Hi Niloufar

by varjavand on

Nice to mett you too,

You are right about the weird direction sometimes the blogs take on this site; people are more fascinated by sensationalism than by any other things and who can blame them. I am just posting this blog hoping to solicit feedback from the readers.

According to the IRI Customs Administration, when it comes to imports, the top ten importing countries to Iran are Non-Muslim with the exception of UAE. This is logical, Iran mainly imports manufactured and Hi-tech goods, you don’t expect them to be made in Afghanistan or Iraq!  However, the exports statistics are different, for exports then Iraq ,Turkey, and Afghanistan are also among top ten, this is also understandable in light of the fact that Iran’s major exports are basic food stuff and  raw materials.

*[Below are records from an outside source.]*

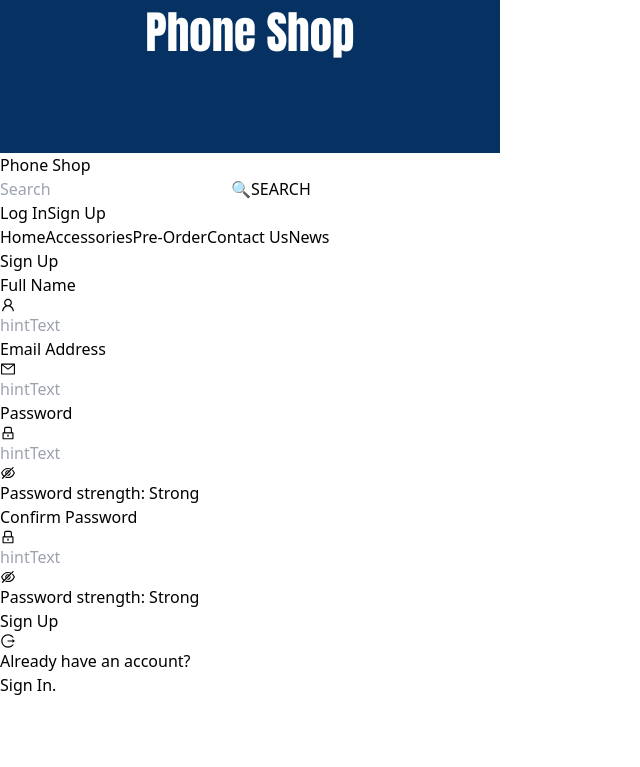
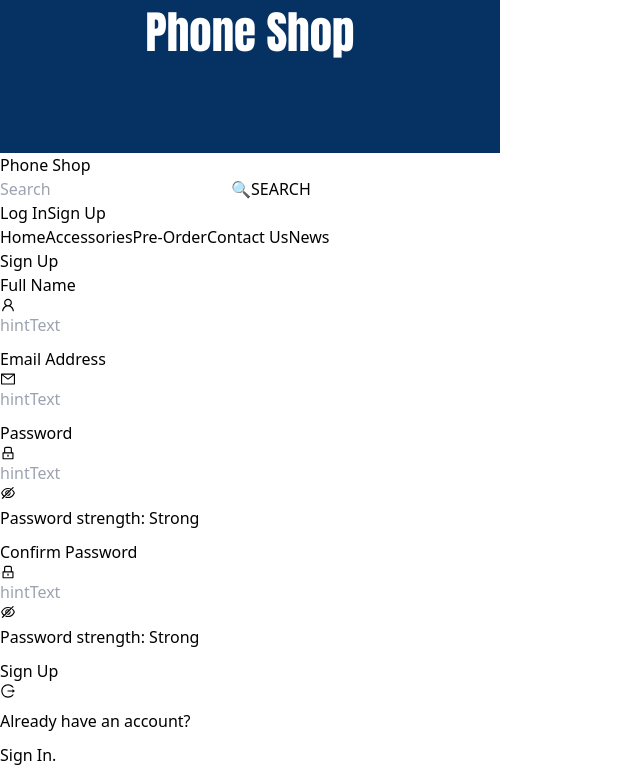
Before and after one commit to satoryuk/pp-phone-shop, a React (Vite) app in the folder User-Section/: page /Auth/Signup in a window 1280 px wide. Shown: the part 347-1114 px from the top of the page, without its empty margins (0-640 px from the left). Before the commit the page ends 1044 px from the top, so only its background shows below. Built offline with nearby package versions, Linux system fonts and the light colour scheme.

Commit message:
refactor code auth

```diff
--- a/User-Section/src/Pages/auth/Login.jsx
+++ b/User-Section/src/Pages/auth/Login.jsx
@@ -2,35 +2,46 @@
 import React from 'react';
 import { AiOutlineEyeInvisible, AiOutlineLock, AiOutlineLogout, AiOutlineMail, AiOutlineUser } from 'react-icons/ai';
 import Navbar from '../home/Navbar';
-import { XTextfield } from './SignUpScreen';
+import { Spacer, XTextfield } from './SignUpScreen';
 import { XButton } from './SignUpScreen';
 const Login = () => {
     return (
         <div>
-          <Navbar/>
+            <Navbar />
+
+            <div className="flex flex-col items-center min-h-screen bg-gray-100">
+                <div className="flex flex-col items-center w-full max-w-md bg-white p-6 rounded-lg shadow-md mt-6">
+
                     <h1 className="text-green-600 text-3xl font-bold mb-4 ">Sign In</h1>
                     <XTextfield
                         label="Full Name"
                         placeholder="X_AE_A13b"
                         icon={<AiOutlineUser />}
                     />
+                    <Spacer width={null} />
                     <XTextfield
                         label="Email Address"
                         placeholder="X_AE_A13b"
                         icon={<AiOutlineMail />}
                     />
-
+                    <Spacer width={null} />
                     <XTextfield
                         label="Password"
                         placeholder="X_AE_A13b"
                         icon={<AiOutlineLock />}
                         suffixIcon={<AiOutlineEyeInvisible />}
                     />
+                    <Spacer width={null} height={5} />
                     <h1>Password strength: Strong </h1>
+                    <Spacer width={null} />
                     <XButton label="Sign In" icon={<AiOutlineLogout />} />
+                    <Spacer width={null} />
                     <div className='flex items-center justify-center'>
                         <h2 className='font-semibold'>Don't have account yet?</h2>
+                        <Spacer width={5} />
                         <h2 className='text-green-600  font-semibold'>Sign Up.</h2>
+                    </div>
+                </div>
             </div>
         </div>
 
--- a/User-Section/src/Pages/auth/SignUpScreen.jsx
+++ b/User-Section/src/Pages/auth/SignUpScreen.jsx
@@ -37,40 +37,62 @@
 const Signup = () => {
     return (
         <div>
-            <Navbar/>
+            <Navbar />
+            <div className="flex flex-col items-center min-h-screen bg-gray-100">
+
+                <div className="flex flex-col items-center w-full max-w-md bg-white p-6 rounded-lg shadow-md mt-6">
                     <h1 className="text-green-600 text-3xl font-bold mb-4 ">Sign Up</h1>
+
                     <XTextfield
                         label="Full Name"
                         placeholder="X_AE_A13b"
                         icon={<AiOutlineUser />}
                     />
+                    <Spacer />
                     <XTextfield
                         label="Email Address"
                         placeholder="X_AE_A13b"
                         icon={<AiOutlineMail />}
                     />
-
+                    <Spacer />
                     <XTextfield
                         label="Password"
                         placeholder="X_AE_A13b"
                         icon={<AiOutlineLock />}
                         suffixIcon={<AiOutlineEyeInvisible />}
                     />
+                    <Spacer height={5} />
                     <h1>Password strength: Strong </h1>
+                    <Spacer />
                     <XTextfield
                         label="Confirm Password"
                         placeholder="X_AE_A13b"
                         icon={<AiOutlineLock />}
                         suffixIcon={<AiOutlineEyeInvisible />}
                     />
+                    <Spacer height={5} />
                     <h1>Password strength: Strong </h1>
+                    <Spacer />
                     <XButton label="Sign Up" icon={<AiOutlineLogout />} />
+                    <Spacer />
                     <div className='flex items-center justify-center'>
+
                         <h2 className='font-semibold'>Already have an account?</h2>
+                        <Spacer width={5} />
                         <h2 className='text-green-600  font-semibold'>Sign In.</h2>
+                    </div>
+                </div>
             </div>
         </div>
 
     )
 }
+export const Spacer = ({ height = 10, width = 10  }) => {
+    return (
+        <div style={{
+            height: `${height}px` ,
+            width: `${width}px`
+        }}></div>
+    )
+}
 export default Signup;
```
Lines whose indentation alone changed are shown as unchanged.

Obviously, Iran’s balance of trade with poor countries Iraq, Afganistan, Pakistan, and etc.  is positive is positive. On the contrary its balance of trade with industrialized nations is negative, hugely in a few cases.

Statistics aside, what I am trying to say is that one of the dividends of economic interconnections among nations is the promotion of tolerance and avoidance of conflicts. If I expect to gain from someone, not only I will respect him/her but also I will tolerate his/her beliefs and behaviors.



Niloufar Parsi

salam varjavand khan

by Niloufar Parsi on

nice to see you back. i have been looking out for you recently especially as the quality of blogs seems to be moving in a weird direction...

however, my first reading of your latest left me wondering, as according to my info, Iran's top 2 trade partners are Iraq and UAE. Is this not correct?

taking the case of Pakistan: trade with Iran was $141 million in year 2000, $1 billion in 2010, and is planned to grow to $4 billion by 2016.

and i have not mentioned trade with Turkey and Afghanistan or the caucuses...